LETS DO OUR LITTLE BIT OF GOOD WHERE WE ARE: We owe it to humanity

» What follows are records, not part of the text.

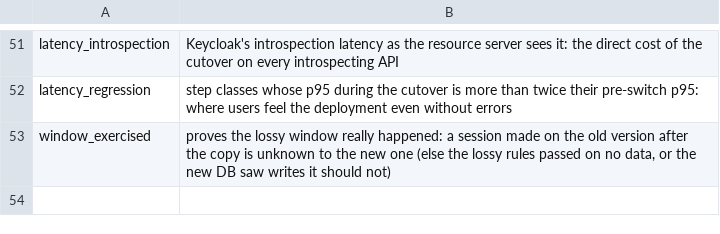
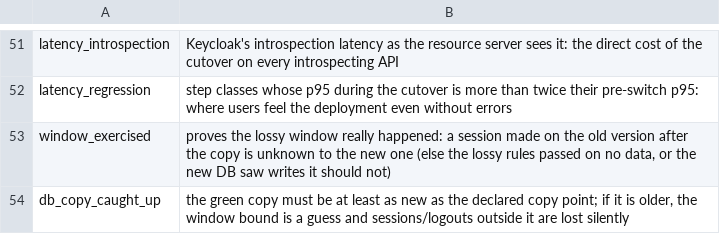
Before and after one commit to psalg-dev/keycloak-bluegreen, a TSV file: scripts/gate/why.tsv, drawn as a sheet; only a part is shown, gaps mark what is left out.

Commit message:
feat: replace Postgres with Oracle and port the lossy cutover
Oracle replaces CloudNativePG: one 2 GiB instance, KC1/KC2 schemas per color, ojdbc17/orai18n 23.26.2 in the Keycloak image, and a Data Pump export at FLASHBACK_SCN + REMAP_SCHEMA import for the minor/major lossy overlap. Keycloak still runs start --optimized; the image is built with --db=oracle. The shared-DB patch case and the app-level zero-downtime contract are unchanged. Adds db_copy_caught_up to the gate and SCN events to the copy path. The runnable default is 23ai Free; ORACLE_IMAGE switches to 19.3 EE. docs/oracle.md records the route, the Postgres-to-Oracle migration caveat, the component validation and the limits.

```diff
--- a/scripts/gate/why.tsv
+++ b/scripts/gate/why.tsv
@@ -53 +53,2 @@ latency_regression	step classes whose p95 during the cutover is more than twice
 window_exercised	proves the lossy window really happened: a session made on the old version after the copy is unknown to the new one (else the lossy rules passed on no data, or the new DB saw writes it should not)
+db_copy_caught_up	the green copy must be at least as new as the declared copy point; if it is older, the window bound is a guess and sessions/logouts outside it are lost silently
```
Also changed, not shown: 30 other files.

“This morning, I suddenly began to think about the primary reason why I am a community organizer. Why am I in Tatua Kenya doing what I do and not any other place? What draws me to Tatua? I began to think about the issue- what hurt me so much and made me so angry that I had to ACT. At the end of the day, when you ask people to do this or do that, it all boils down on the action. I came to a conclusion. It’s not just because I wanted to feel better about doing some good in society but because despite the existence of so many charities and philanthropists/ well wishers there is still so much that needs to be done by all of us to create real impact. I was curious about how to create real impact instead of short-term charity Continue reading “LETS DO OUR LITTLE BIT OF GOOD WHERE WE ARE: We owe it to humanity”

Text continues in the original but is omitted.